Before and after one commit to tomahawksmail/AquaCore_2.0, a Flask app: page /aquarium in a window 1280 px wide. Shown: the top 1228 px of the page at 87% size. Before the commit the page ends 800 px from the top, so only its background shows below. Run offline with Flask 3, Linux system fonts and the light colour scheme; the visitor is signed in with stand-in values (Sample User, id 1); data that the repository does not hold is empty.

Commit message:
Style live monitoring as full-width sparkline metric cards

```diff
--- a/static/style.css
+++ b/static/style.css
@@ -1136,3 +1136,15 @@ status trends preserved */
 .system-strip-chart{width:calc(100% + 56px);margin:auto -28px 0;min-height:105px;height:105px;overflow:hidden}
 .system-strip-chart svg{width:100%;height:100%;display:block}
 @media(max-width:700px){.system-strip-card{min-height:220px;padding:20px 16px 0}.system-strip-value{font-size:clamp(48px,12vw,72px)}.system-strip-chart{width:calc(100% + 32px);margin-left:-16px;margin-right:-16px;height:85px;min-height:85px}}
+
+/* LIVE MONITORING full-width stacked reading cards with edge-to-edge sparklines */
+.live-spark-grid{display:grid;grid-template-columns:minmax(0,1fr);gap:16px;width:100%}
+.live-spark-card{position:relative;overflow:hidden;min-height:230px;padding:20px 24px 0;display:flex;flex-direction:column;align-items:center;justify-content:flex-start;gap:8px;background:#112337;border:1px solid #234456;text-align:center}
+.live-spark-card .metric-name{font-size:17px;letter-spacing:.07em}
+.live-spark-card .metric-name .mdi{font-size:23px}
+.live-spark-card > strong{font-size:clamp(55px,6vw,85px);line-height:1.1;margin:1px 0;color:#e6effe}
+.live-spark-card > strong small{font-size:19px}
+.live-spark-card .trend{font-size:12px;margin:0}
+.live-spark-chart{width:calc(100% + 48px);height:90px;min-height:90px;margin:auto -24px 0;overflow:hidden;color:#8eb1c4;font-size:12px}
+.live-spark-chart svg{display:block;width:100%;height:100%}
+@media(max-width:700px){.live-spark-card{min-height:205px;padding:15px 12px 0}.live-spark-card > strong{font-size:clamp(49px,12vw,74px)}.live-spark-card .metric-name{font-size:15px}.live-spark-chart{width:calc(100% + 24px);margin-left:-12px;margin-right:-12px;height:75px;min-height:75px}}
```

****

When the word "auto" appears in a line of the data, that line is counted; report the number only.

2